**Task statement**
Within the data below, find the string "HSPI" and return each line where it occurs.

Stored items:
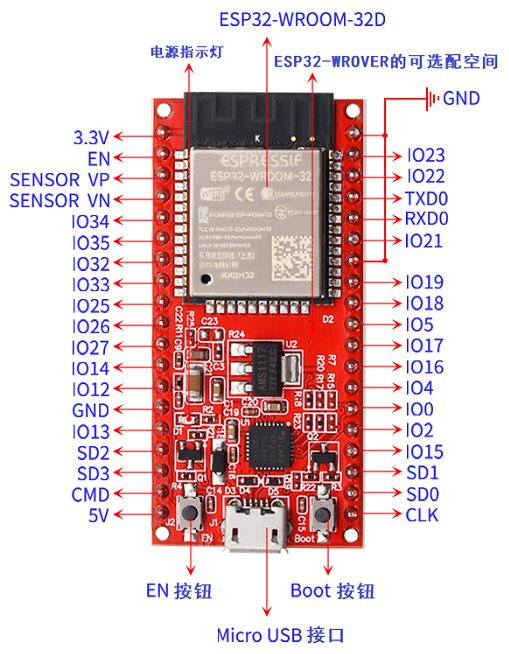
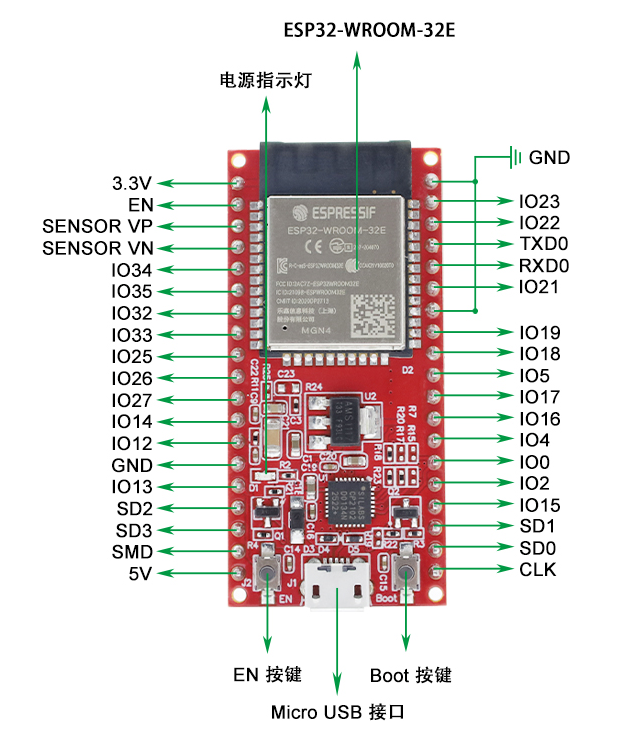
UPDATE V02

diff --git a/docs/主板介绍/4.常见问题解答.md b/docs/主板介绍/4.常见问题解答.md
@@ -1,80 +1,4 @@
-# 主板介绍
-
-![](./media/074ca02db99706884ece5ca5c9adece4.png)
-
-**1、说明：**
-
-keyes ESP32 主控板是基于ESP-WROOM-32模块所设计的的迷你开发板。该开发板引出大部分I/O至两侧的2.54mm间距的排针，开发者可以根据自己的需求连接外设。使用开发板进行开发和调试时，两侧的标准排针可以让你的操作更加简洁方便。
-
-ESP-WROOM-32模块是业内集成度领先的 WiFi + 蓝牙解决方案，外部元器件少于 10 个，它集成了天线开关、射频 balun、功率放大器、低噪放大器、过滤器和电源管理模块。同时，它也集成了天采用 TSMC 低功耗 40nm 技术，功耗性能和射频性能，安全可靠，易于扩展至各种应用。
-
-**2、规格参数：**
-
-- 微控制器: ESP-WROOM-32模块
-- USB转串口芯片: CP2102-GMR
-- 工作电压:	DC 5V
-- 工作电流：80mA（平均）
-- 供电电流：500mA（最小）
-- 工作温度范围: -40°C ~ +85°C 
-- WiFi模式：Station/SoftAP/SoftAP+Station/P2P
-- WiFi协议：802.11 b/g/n/e/i（802.11n，速度高达 150 Mbps
-- WiFi频率范围：2.4 GHz ~ 2.5 GHz
-- 蓝牙协议：符合蓝牙 v4.2 BR/EDR 和 BLE 标准
-- 尺寸：55mm x 26mm x 13mm
-- 重量：9.8g
-
-**3、各个接口和主要元件说明：**
-
-![](./media/ec36a4b63483949c59cd8a3a30ee0cdd.png)
-
-**4、各个接口详细说明：**
-
-- IO23: VSPI MOSI/SPI MOSI
-- IO22: Wire SCL
-- TXD0: IO1/Serial TX
-- RXD0: IO3/Serial RX
-- IO21: Wire SDA
-- IO19: VSPI MISO/SPI MISO
-- IO18: VSPI SCK/SPI SCK
-- IO5: VSPI SS/SPI SS
-- IO4: ADC10/TOUCH0
-- IO0: ADC11/TOUCH1
-- IO2: ADC12/TOUCH2
-- IO15: HSPI SS/ADC13/TOUCH3/TDO
-- SD1: IO8/FLASH D1
-- SD0: IO7/FLASH D0
-- CLK: IO6/FLASH SCK
-- CMD: IO11/FLASH CMD
-- SD3: IO10/FLASH D3
-- SD2: IO9/FLASH D2
-- IO13: HSPI MOSI/ADC14/TOUCH4/TCK
-- IO12: HSPI MISO/ADC15/TOUCH5/TDI
-- IO14: HSPI SCK/ADC16/TOUCH6/TMS
-- IO27: ADC17/TOUCH7
-- IO26: ADC19/DAC2
-- IO25: ADC18/DAC1
-- IO33: ADC5/TOUCH8
-- IO32: ADC4/TOUCH9
-- IO35: ADC7
-- IO34: ADC6
-- SENSOR VN: IO39/ADC3
-- SENSOR VP: IO36/ADC0
-- EN 按钮: 复位键
-
-
-# 资料下载
-
-本套件的所有项目代码、库文件和其他重要资料等资料的下载链接：
-
-- [程序代码](程序代码.zip)
-
-- [库文件](库文件.zip)
-
-- [其他重要资料](其他重要资料.zip)
-
-
-
-# 常见问题解答
+# 4. 常见问题解答
 
 1\. 问：esp32 主板烧录程序出错。
 

diff --git a/docs/主板介绍/2.主板介绍.md b/docs/主板介绍/2.主板介绍.md
@@ -1,0 +1,65 @@
+# 2. 主板介绍
+
+![](./media/074ca02db99706884ece5ca5c9adece4.png)
+
+**1、说明：**
+
+keyes ESP32 主控板是基于ESP-WROOM-32E模块所设计的的迷你开发板。该开发板引出大部分I/O至两侧的2.54mm间距的排针，开发者可以根据自己的需求连接外设。使用开发板进行开发和调试时，两侧的标准排针可以让你的操作更加简洁方便。
+
+ESP-WROOM-32E模块是业内集成度领先的 WiFi + 蓝牙解决方案，外部元器件少于 10 个，它集成了天线开关、射频 balun、功率放大器、低噪放大器、过滤器和电源管理模块。同时，它也集成了天采用 TSMC 低功耗 40nm 技术，功耗性能和射频性能，安全可靠，易于扩展至各种应用。
+
+**2、规格参数：**
+
+- 微控制器: ESP-WROOM-32E模块
+- USB转串口芯片: CP2102-GMR
+- 工作电压:	DC 5V
+- 工作电流：80mA（平均）
+- 供电电流：500mA（最小）
+- 工作温度范围: -40°C ~ +85°C 
+- WiFi模式：Station/SoftAP/SoftAP+Station/P2P
+- WiFi协议：802.11 b/g/n/e/i（802.11n，速度高达 150 Mbps
+- WiFi频率范围：2.4 GHz ~ 2.5 GHz
+- 蓝牙协议：符合蓝牙 v4.2 BR/EDR 和 BLE 标准
+- 尺寸：55mm x 26mm x 13mm
+- 重量：9.8g
+
+**3、各个接口和主要元件说明：**
+
+![](./media/ec36a4b63483949c59cd8a3a30ee0cdd.png)
+
+**4、各个接口详细说明：**
+
+- IO23: VSPI MOSI/SPI MOSI
+- IO22: Wire SCL
+- TXD0: IO1/Serial TX
+- RXD0: IO3/Serial RX
+- IO21: Wire SDA
+- IO19: VSPI MISO/SPI MISO
+- IO18: VSPI SCK/SPI SCK
+- IO5: VSPI SS/SPI SS
+- IO4: ADC10/TOUCH0
+- IO0: ADC11/TOUCH1
+- IO2: ADC12/TOUCH2
+- IO15: HSPI SS/ADC13/TOUCH3/TDO
+- SD1: IO8/FLASH D1
+- SD0: IO7/FLASH D0
+- CLK: IO6/FLASH SCK
+- CMD: IO11/FLASH CMD
+- SD3: IO10/FLASH D3
+- SD2: IO9/FLASH D2
+- IO13: HSPI MOSI/ADC14/TOUCH4/TCK
+- IO12: HSPI MISO/ADC15/TOUCH5/TDI
+- IO14: HSPI SCK/ADC16/TOUCH6/TMS
+- IO27: ADC17/TOUCH7
+- IO26: ADC19/DAC2
+- IO25: ADC18/DAC1
+- IO33: ADC5/TOUCH8
+- IO32: ADC4/TOUCH9
+- IO35: ADC7
+- IO34: ADC6
+- SENSOR VN: IO39/ADC3
+- SENSOR VP: IO36/ADC0
+- EN 按钮: 复位键
+
+
+

diff --git a/index.rst b/index.rst
@@ -4,12 +4,14 @@
    :caption: KE3069 Keyes ESP32 初级版学习套件
 
    README.md
-   docs/产品介绍/产品介绍.md
-   docs/主板介绍/主板介绍.md
-   docs/Arduino C 教程 Windows 系统.md
-   docs/Arduino C 教程 树莓派 系统.md
-   docs/Mixly 教程.md
-   docs/Python 教程.md
+   docs/产品介绍/1.产品介绍
+   docs/主板介绍/2.主板介绍
+   docs/主板介绍/3.资料下载
+   docs/主板介绍/4.常见问题解答
+   docs/5.Arduino C 教程 Windows 系统
+   docs/6.Arduino C 教程 树莓派 系统
+   docs/7.Mixly 教程
+   docs/8.Python 教程
 
 
 

diff --git a/docs/主板介绍/3.资料下载.md b/docs/主板介绍/3.资料下载.md
@@ -1,0 +1,11 @@
+# 3. 资料下载
+
+本套件的所有项目代码、库文件和其他重要资料等资料的下载链接：
+
+- [程序代码](程序代码.zip)
+
+- [库文件](库文件.zip)
+
+- [其他重要资料](其他重要资料.zip)
+
+

diff --git a/docs/6.Arduino C 教程 树莓派 系统.md b/docs/6.Arduino C 教程 树莓派 系统.md
@@ -1,4 +1,4 @@
-# Arduino C 教程 树莓派 系统
+# 6. Arduino C 教程 树莓派 系统
 
 ## 开发环境设置
 

diff --git a/docs/5.Arduino C 教程 Windows 系统.md b/docs/5.Arduino C 教程 Windows 系统.md
@@ -1,4 +1,4 @@
-# Arduino C 教程 Windows 系统
+# 5. Arduino C 教程 Windows 系统
  
 ## 开发环境设置
 

diff --git a/docs/产品介绍/1.产品介绍.md b/docs/产品介绍/1.产品介绍.md
@@ -1,4 +1,4 @@
-# 产品介绍
+# 1. 产品介绍
 
 首先感谢选择keyes产品,
 

diff --git a/docs/8.Python 教程.md b/docs/8.Python 教程.md
@@ -1,4 +1,4 @@
-# Python 教程
+# 8. Python 教程
 
 **开发环境设置**
 

diff --git a/docs/7.Mixly 教程.md b/docs/7.Mixly 教程.md
@@ -1,4 +1,4 @@
-# Mixly 教程
+# 7. Mixly 教程
 
 ## 开发环境设置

**Solution for this problem**
-- IO15: HSPI SS/ADC13/TOUCH3/TDO
-- IO13: HSPI MOSI/ADC14/TOUCH4/TCK
-- IO12: HSPI MISO/ADC15/TOUCH5/TDI
-- IO14: HSPI SCK/ADC16/TOUCH6/TMS
+- IO15: HSPI SS/ADC13/TOUCH3/TDO
+- IO13: HSPI MOSI/ADC14/TOUCH4/TCK
+- IO12: HSPI MISO/ADC15/TOUCH5/TDI
+- IO14: HSPI SCK/ADC16/TOUCH6/TMS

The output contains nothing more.